The main programme of the 26th IFCA will reference some of the issues raised in the previous edition and thereby focus on the projects that deal with the infrastructural aspects of the relation between computer technologies and planetary ecologies. In the words of Tjaša Pogačar: “Computer technologies today expand into networked and ever more automated systems that not only extend globally, but also loop back into the organization of planetary processes. The emerging ‘technosphere’ reframes our position to technology, which is not only an extension or prosthesis of the human, but rather seems to be defined through its own complicity with the planet, where we are but a temporary medium of its transformation, haunted by the image of a world without us. At the same time complex algorithmic operations of ‘planetary computation’ that on many levels escape our comprehension also enable us to model and simulate complex processes that influence our existence in a very material way, to navigate this new terrain, and to develop an awareness of spatialities and temporalities that stretch toward non-human scales. The need to abandon the dualism of the natural and artificial, virtual and material, technological and ecological that such an undertaking entails resonates especially in the context of anthropogenic climate change and pending ecological collapse that marks our time.”

The programme Infrastructural Complex: Alter(ed) Earth brings together projects and positions that deal with the infrastructural layer of the ‘technopshere’, projects that have been developing the tools to navigate the new spatial conditions and temporalities that it causes, projects that open the planetary perspective and think about the capacities and co-involvement of digital technologies in the processes of transforming the Earth and use fiction to speculate on the possible infrastructural futures (the futures of management). We will begin with Simon Denny’s board game Extractor that maps the possible dynamics of global data-driven businesses or ‘platforms’ as they compete for world domination.
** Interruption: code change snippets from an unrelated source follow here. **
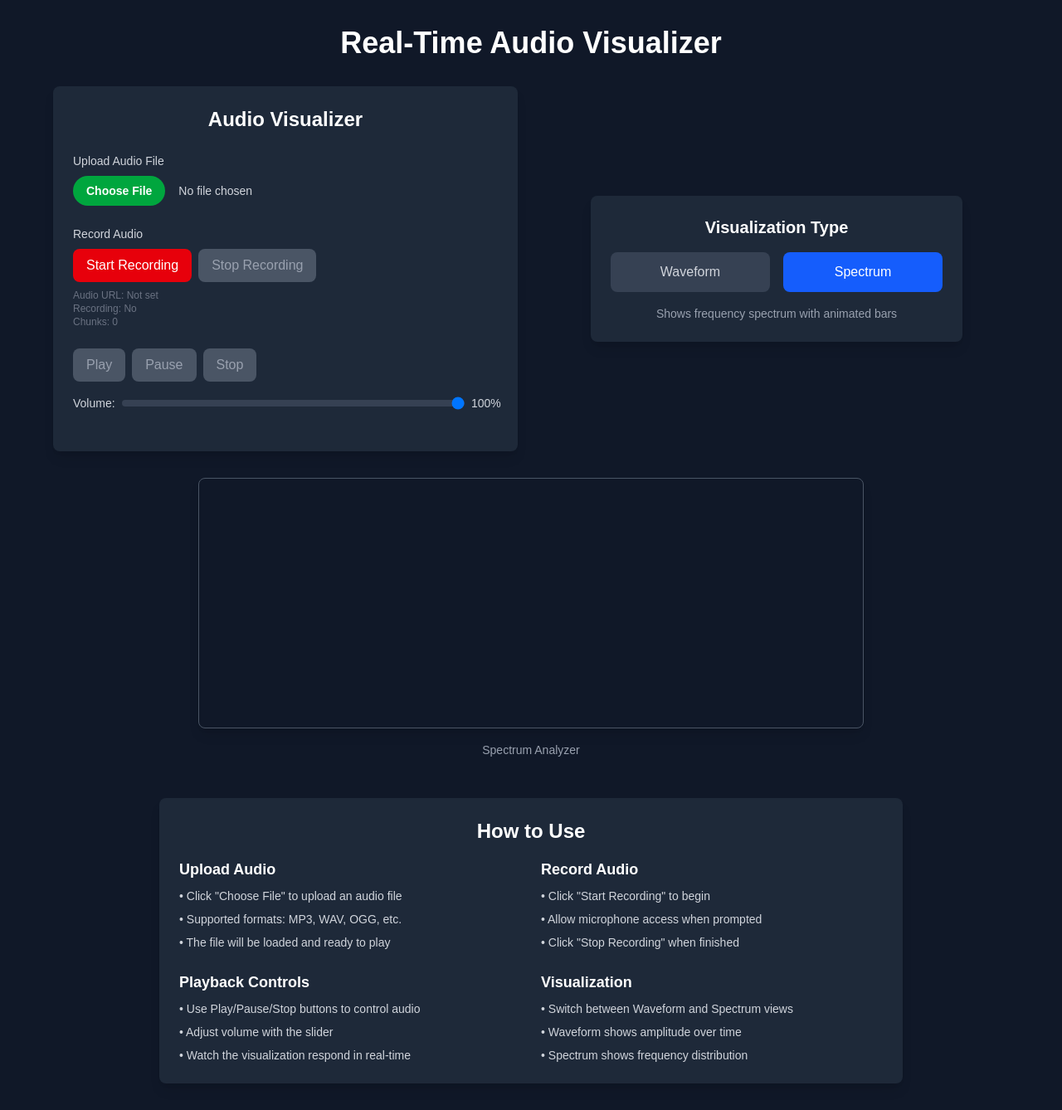
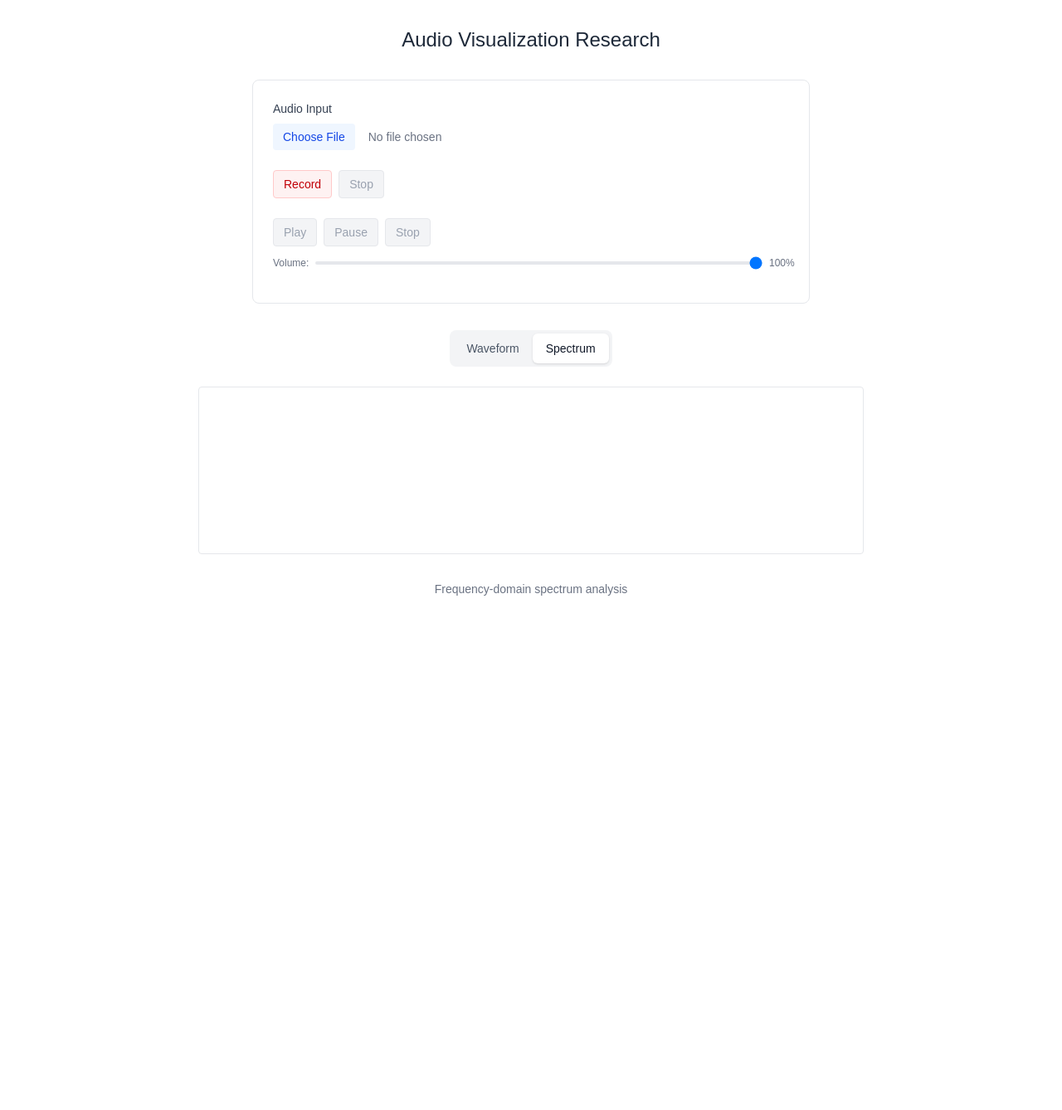
Before and after one commit to riflan-orea/audio, a Next.js app: page /audio-visualizer in a window 1280 px wide. Shown: the whole page at 83% size. After the commit the page ends 800 px from the top, so only its background shows below. Built offline with nearby package versions, Linux system fonts and the light colour scheme.

Commit message:
Refactor Audio Visualizer components for improved styling and functionality, including updates to layout, button designs, and visualization type toggles.

```diff
--- a/app/audio-visualizer/page.tsx
+++ b/app/audio-visualizer/page.tsx
@@ -11,15 +11,14 @@ export default function AudioVisualizerPage() {
   const [visualizationType, setVisualizationType] = useState<'waveform' | 'spectrum'>('spectrum');
 
   return (
-    <div className="min-h-screen bg-gray-900 py-8 px-4">
-      <div className="max-w-6xl mx-auto">
-        <h1 className="text-4xl font-bold text-white text-center mb-8">
-          Real-Time Audio Visualizer
+    <div className="min-h-screen bg-white py-8 px-4">
+      <div className="max-w-4xl mx-auto">
+        <h1 className="text-2xl font-light text-gray-800 text-center mb-8">
+          Audio Visualization Research
         </h1>
 
-        <div className="grid grid-cols-1 lg:grid-cols-2 gap-8 mb-8">
-          {/* Audio Controls */}
-          <div className="lg:col-span-1">
+        {/* Controls Row */}
+        <div className="mb-8">
           <AudioControls
             onAudioContextChange={setAudioContext}
             onAnalyserChange={setAnalyser}
@@ -27,99 +26,54 @@ export default function AudioVisualizerPage() {
           />
         </div>
 
-          {/* Visualization Type Selector */}
-          <div className="lg:col-span-1 flex items-center justify-center">
-            <div className="bg-gray-800 p-6 rounded-lg shadow-lg w-full max-w-md">
-              <h3 className="text-xl font-semibold text-white mb-4 text-center">
-                Visualization Type
-              </h3>
-              <div className="flex gap-4">
+        {/* Visualization Type Toggle */}
+        <div className="mb-6 flex justify-center">
+          <div className="inline-flex bg-gray-100 rounded-lg p-1">
             <button
               onClick={() => setVisualizationType('waveform')}
-                  className={`flex-1 px-4 py-3 rounded-lg font-medium transition-colors ${
+              className={`px-4 py-2 text-sm font-medium rounded-md transition-colors ${
                 visualizationType === 'waveform'
-                      ? 'bg-blue-600 text-white'
-                      : 'bg-gray-700 text-gray-300 hover:bg-gray-600'
+                  ? 'bg-white text-gray-900 shadow-sm'
+                  : 'text-gray-600 hover:text-gray-900'
               }`}
             >
               Waveform
             </button>
             <button
               onClick={() => setVisualizationType('spectrum')}
-                  className={`flex-1 px-4 py-3 rounded-lg font-medium transition-colors ${
+              className={`px-4 py-2 text-sm font-medium rounded-md transition-colors ${
                 visualizationType === 'spectrum'
-                      ? 'bg-blue-600 text-white'
-                      : 'bg-gray-700 text-gray-300 hover:bg-gray-600'
+                  ? 'bg-white text-gray-900 shadow-sm'
+                  : 'text-gray-600 hover:text-gray-900'
               }`}
             >
               Spectrum
             </button>
           </div>
-              <p className="text-sm text-gray-400 mt-4 text-center">
-                {visualizationType === 'waveform'
-                  ? 'Shows the audio waveform in real-time'
-                  : 'Shows frequency spectrum with animated bars'
-                }
-              </p>
-            </div>
-          </div>
         </div>
 
         {/* Audio Visualizer */}
-        <div className="flex justify-center">
+        <div className="flex justify-center mb-8">
           <AudioVisualizer
             audioContext={audioContext}
             analyser={analyser}
             isPlaying={isPlaying}
             visualizationType={visualizationType}
             width={800}
-            height={300}
-            barWidth={6}
-            barGap={3}
-            barColor="#00ff88"
-            backgroundColor="#1a1a1a"
+            height={200}
+            barWidth={4}
+            barGap={2}
+            barColor="#3b82f6"
+            backgroundColor="#ffffff"
           />
         </div>
 
-        {/* Instructions */}
-        <div className="mt-12 bg-gray-800 p-6 rounded-lg shadow-lg max-w-4xl mx-auto">
-          <h2 className="text-2xl font-bold text-white mb-4 text-center">
-            How to Use
-          </h2>
-          <div className="grid grid-cols-1 md:grid-cols-2 gap-6 text-gray-300">
-            <div>
-              <h3 className="text-lg font-semibold text-white mb-2">Upload Audio</h3>
-              <ul className="space-y-2 text-sm">
-                <li>• Click "Choose File" to upload an audio file</li>
-                <li>• Supported formats: MP3, WAV, OGG, etc.</li>
-                <li>• The file will be loaded and ready to play</li>
-              </ul>
-            </div>
-            <div>
-              <h3 className="text-lg font-semibold text-white mb-2">Record Audio</h3>
-              <ul className="space-y-2 text-sm">
-                <li>• Click "Start Recording" to begin</li>
-                <li>• Allow microphone access when prompted</li>
-                <li>• Click "Stop Recording" when finished</li>
-              </ul>
-            </div>
-            <div>
-              <h3 className="text-lg font-semibold text-white mb-2">Playback Controls</h3>
-              <ul className="space-y-2 text-sm">
-                <li>• Use Play/Pause/Stop buttons to control audio</li>
-                <li>• Adjust volume with the slider</li>
-                <li>• Watch the visualization respond in real-time</li>
-              </ul>
-            </div>
-            <div>
-              <h3 className="text-lg font-semibold text-white mb-2">Visualization</h3>
-              <ul className="space-y-2 text-sm">
-                <li>• Switch between Waveform and Spectrum views</li>
-                <li>• Waveform shows amplitude over time</li>
-                <li>• Spectrum shows frequency distribution</li>
-              </ul>
-            </div>
-          </div>
+        {/* Status Info */}
+        <div className="text-center text-sm text-gray-500">
+          {visualizationType === 'waveform'
+            ? 'Time-domain amplitude visualization'
+            : 'Frequency-domain spectrum analysis'
+          }
         </div>
       </div>
     </div>
--- a/app/components/AudioControls.tsx
+++ b/app/components/AudioControls.tsx
@@ -224,82 +224,64 @@ const AudioControls: React.FC<AudioControlsProps> = ({
   }, [audioContext]);
 
   return (
-    <div className="bg-gray-800 p-6 rounded-lg shadow-lg max-w-2xl mx-auto">
-      <h2 className="text-2xl font-bold text-white mb-6 text-center">
-        Audio Visualizer
-      </h2>
-
+    <div className="bg-white border border-gray-200 rounded-lg p-6 max-w-2xl mx-auto">
       {/* File Upload */}
       <div className="mb-6">
-        <label className="block text-sm font-medium text-gray-300 mb-2">
-          Upload Audio File
+        <label className="block text-sm font-medium text-gray-700 mb-2">
+          Audio Input
         </label>
         <input
           type="file"
           accept="audio/*"
           onChange={handleFileUpload}
-          className="block w-full text-sm text-gray-300 file:mr-4 file:py-2 file:px-4 file:rounded-full file:border-0 file:text-sm file:font-semibold file:bg-green-600 file:text-white hover:file:bg-green-700"
+          className="block w-full text-sm text-gray-500 file:mr-4 file:py-1.5 file:px-3 file:rounded file:border-0 file:text-sm file:font-medium file:bg-blue-50 file:text-blue-700 hover:file:bg-blue-100"
         />
       </div>
 
       {/* Recording Controls */}
       <div className="mb-6">
-        <label className="block text-sm font-medium text-gray-300 mb-2">
-          Record Audio
-        </label>
         <div className="flex gap-2">
           <button
             onClick={startRecording}
             disabled={isRecording}
-            className={`px-4 py-2 rounded-lg font-medium transition-colors ${
+            className={`px-3 py-1.5 text-sm font-medium rounded border transition-colors ${
               isRecording
-                ? 'bg-gray-600 text-gray-400 cursor-not-allowed'
-                : 'bg-red-600 text-white hover:bg-red-700'
+                ? 'bg-gray-100 text-gray-400 border-gray-200 cursor-not-allowed'
+                : 'bg-red-50 text-red-700 border-red-200 hover:bg-red-100'
             }`}
           >
-            {isRecording ? 'Recording...' : 'Start Recording'}
+            {isRecording ? 'Recording...' : 'Record'}
           </button>
           <button
             onClick={stopRecording}
             disabled={!isRecording}
-            className={`px-4 py-2 rounded-lg font-medium transition-colors ${
+            className={`px-3 py-1.5 text-sm font-medium rounded border transition-colors ${
               !isRecording
-                ? 'bg-gray-600 text-gray-400 cursor-not-allowed'
-                : 'bg-gray-600 text-white hover:bg-gray-700'
+                ? 'bg-gray-100 text-gray-400 border-gray-200 cursor-not-allowed'
+                : 'bg-gray-50 text-gray-700 border-gray-200 hover:bg-gray-100'
             }`}
           >
-            Stop Recording
+            Stop
           </button>
         </div>
         {isRecording && (
-          <div className="mt-2 flex items-center gap-2 text-red-400">
-            <div className="w-3 h-3 bg-red-500 rounded-full animate-pulse"></div>
-            <span className="text-sm">Recording in progress...</span>
+          <div className="mt-2 flex items-center gap-2 text-red-600 text-sm">
+            <div className="w-2 h-2 bg-red-500 rounded-full animate-pulse"></div>
+            Recording...
           </div>
         )}
-        {recordedChunks.length > 0 && !isRecording && (
-          <div className="mt-2 text-sm text-green-400">
-            ✓ Recording completed successfully ({recordedChunks.length} chunks)
-          </div>
-        )}
-        {/* Debug info */}
-        <div className="mt-2 text-xs text-gray-500">
-          <div>Audio URL: {audioUrl ? 'Set' : 'Not set'}</div>
-          <div>Recording: {isRecording ? 'Yes' : 'No'}</div>
-          <div>Chunks: {recordedChunks.length}</div>
-        </div>
       </div>
 
       {/* Playback Controls */}
-      <div className="mb-6">
-        <div className="flex gap-2 mb-4">
+      <div className="mb-4">
+        <div className="flex gap-2 mb-3">
           <button
             onClick={playAudio}
             disabled={!audioUrl || isPlaying}
-            className={`px-4 py-2 rounded-lg font-medium transition-colors ${
+            className={`px-3 py-1.5 text-sm font-medium rounded border transition-colors ${
               !audioUrl || isPlaying
-                ? 'bg-gray-600 text-gray-400 cursor-not-allowed'
-                : 'bg-green-600 text-white hover:bg-green-700'
+                ? 'bg-gray-100 text-gray-400 border-gray-200 cursor-not-allowed'
+                : 'bg-green-50 text-green-700 border-green-200 hover:bg-green-100'
             }`}
           >
             Play
@@ -307,10 +289,10 @@ const AudioControls: React.FC<AudioControlsProps> = ({
           <button
             onClick={pauseAudio}
             disabled={!isPlaying}
-            className={`px-4 py-2 rounded-lg font-medium transition-colors ${
+            className={`px-3 py-1.5 text-sm font-medium rounded border transition-colors ${
               !isPlaying
-                ? 'bg-gray-600 text-gray-400 cursor-not-allowed'
-                : 'bg-yellow-600 text-white hover:bg-yellow-700'
+                ? 'bg-gray-100 text-gray-400 border-gray-200 cursor-not-allowed'
+                : 'bg-yellow-50 text-yellow-700 border-yellow-200 hover:bg-yellow-100'
             }`}
           >
             Pause
@@ -318,10 +300,10 @@ const AudioControls: React.FC<AudioControlsProps> = ({
           <button
             onClick={stopAudio}
             disabled={!audioUrl}
-            className={`px-4 py-2 rounded-lg font-medium transition-colors ${
+            className={`px-3 py-1.5 text-sm font-medium rounded border transition-colors ${
               !audioUrl
-                ? 'bg-gray-600 text-gray-400 cursor-not-allowed'
-                : 'bg-red-600 text-white hover:bg-red-700'
+                ? 'bg-gray-100 text-gray-400 border-gray-200 cursor-not-allowed'
+                : 'bg-gray-50 text-gray-700 border-gray-200 hover:bg-gray-100'
             }`}
           >
             Stop
@@ -330,14 +312,14 @@ const AudioControls: React.FC<AudioControlsProps> = ({
 
         {/* Progress Bar */}
         {audioUrl && (
-          <div className="mb-4">
-            <div className="flex justify-between text-sm text-gray-300 mb-1">
+          <div className="mb-3">
+            <div className="flex justify-between text-xs text-gray-500 mb-1">
               <span>{formatTime(currentTime)}</span>
               <span>{formatTime(duration)}</span>
             </div>
-            <div className="w-full bg-gray-700 rounded-full h-2">
+            <div className="w-full bg-gray-200 rounded-full h-1">
               <div
-                className="bg-green-600 h-2 rounded-full transition-all duration-100"
+                className="bg-blue-500 h-1 rounded-full transition-all duration-100"
                 style={{ width: `${(currentTime / duration) * 100}%` }}
               />
             </div>
@@ -346,7 +328,7 @@ const AudioControls: React.FC<AudioControlsProps> = ({
 
         {/* Volume Control */}
         <div className="flex items-center gap-2">
-          <span className="text-sm text-gray-300">Volume:</span>
+          <span className="text-xs text-gray-500">Volume:</span>
           <input
             type="range"
             min="0"
@@ -354,9 +336,9 @@ const AudioControls: React.FC<AudioControlsProps> = ({
             step="0.1"
             value={volume}
             onChange={handleVolumeChange}
-            className="flex-1 h-2 bg-gray-700 rounded-lg appearance-none cursor-pointer"
+            className="flex-1 h-1 bg-gray-200 rounded-lg appearance-none cursor-pointer"
           />
-          <span className="text-sm text-gray-300 w-8">{Math.round(volume * 100)}%</span>
+          <span className="text-xs text-gray-500 w-6">{Math.round(volume * 100)}%</span>
         </div>
       </div>
 
--- a/app/components/AudioVisualizer.tsx
+++ b/app/components/AudioVisualizer.tsx
@@ -129,17 +129,14 @@ const AudioVisualizer: React.FC<AudioVisualizerProps> = ({
   }, [analyser]);
 
   return (
-    <div className="flex flex-col items-center gap-4">
+    <div className="flex flex-col items-center">
       <canvas
         ref={canvasRef}
         width={width}
         height={height}
-        className="border border-gray-600 rounded-lg shadow-lg"
+        className="border border-gray-200 rounded"
         style={{ maxWidth: '100%', height: 'auto' }}
       />
-      <div className="text-sm text-gray-400">
-        {visualizationType === 'waveform' ? 'Waveform' : 'Spectrum Analyzer'}
-      </div>
     </div>
   );
 };
--- a/app/page.tsx
+++ b/app/page.tsx
@@ -27,18 +27,10 @@ export default function Home() {
 
         <div className="flex gap-4 items-center flex-col sm:flex-row">
           <a
-            className="rounded-full border border-solid border-transparent transition-colors flex items-center justify-center bg-foreground text-background gap-2 hover:bg-[#383838] dark:hover:bg-[#ccc] font-medium text-sm sm:text-base h-10 sm:h-12 px-4 sm:px-5 sm:w-auto"
+            className="rounded border border-gray-300 transition-colors flex items-center justify-center bg-white text-gray-700 gap-2 hover:bg-gray-50 font-medium text-sm h-10 px-4 sm:w-auto"
             href="/audio-visualizer"
           >
-            🎵 Audio Visualizer
-          </a>
-          <a
-            className="rounded-full border border-solid border-black/[.08] dark:border-white/[.145] transition-colors flex items-center justify-center hover:bg-[#f2f2f2] dark:hover:bg-[#1a1a1a] hover:border-transparent font-medium text-sm sm:text-base h-10 sm:h-12 px-4 sm:px-5 w-full sm:w-auto md:w-[158px]"
-            href="https://nextjs.org/docs?utm_source=create-next-app&utm_medium=appdir-template-tw&utm_campaign=create-next-app"
-            target="_blank"
-            rel="noopener noreferrer"
-          >
-            Read our docs
+            Audio Visualization
           </a>
         </div>
       </main>
```
Lines whose indentation alone changed are shown as unchanged.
Three game sets are available at the IFCA in English and German, and can be borrowed free of charge until the end of the year. More info at this link.

Online events, which will be available on and the festival’s social media, will take us into the virtual world of the infrastructural complex and will be opened by dj final form and Liara T’Soni on Friday, 20 November at 21:00. On 20 November George Papamttheakis, an architect and geographer from Athens, will hold an online lecture on the descriptive models of the planetary sensing and computing apparatus that has become indispensable for understanding the environment. On 25 November Marko Peljhan’s project Makrolab will be put on display in the show window of the former Modna hiša on Partizanska Street. On 26 November at 19:00 we will once again go online, where Špela Petrič and Miha Turšič will use their project to present how the form and quantity of human carbon currents is so uncharacteristic of the existing planetary system that it forms a new geosphere—the anthroposphere. On 30 November at 19:00 Lukáš Likavčan will be joined by Anežka Horova, František Fekete and Daniel Burda to present the collaborative project Planet, Zone, Grid. The project, which emerged a result of academic discussions and research on the FAMU faculty in Prague, focuses on the politics of infrastructures and consists of a research paper, prints and a short film. The first set of events of the curated programme will be concluded on 2 December at 19:00 with the collective Geocinema, which explores the possibilities of a ‘planetary’ notion of cinema. We will watch their film Making of Earths, composed of the images of our planet’s surface that were created by individuals and various technologies.

Online events will be held until mid-December and will be regularly archived, so make sure to stay updated.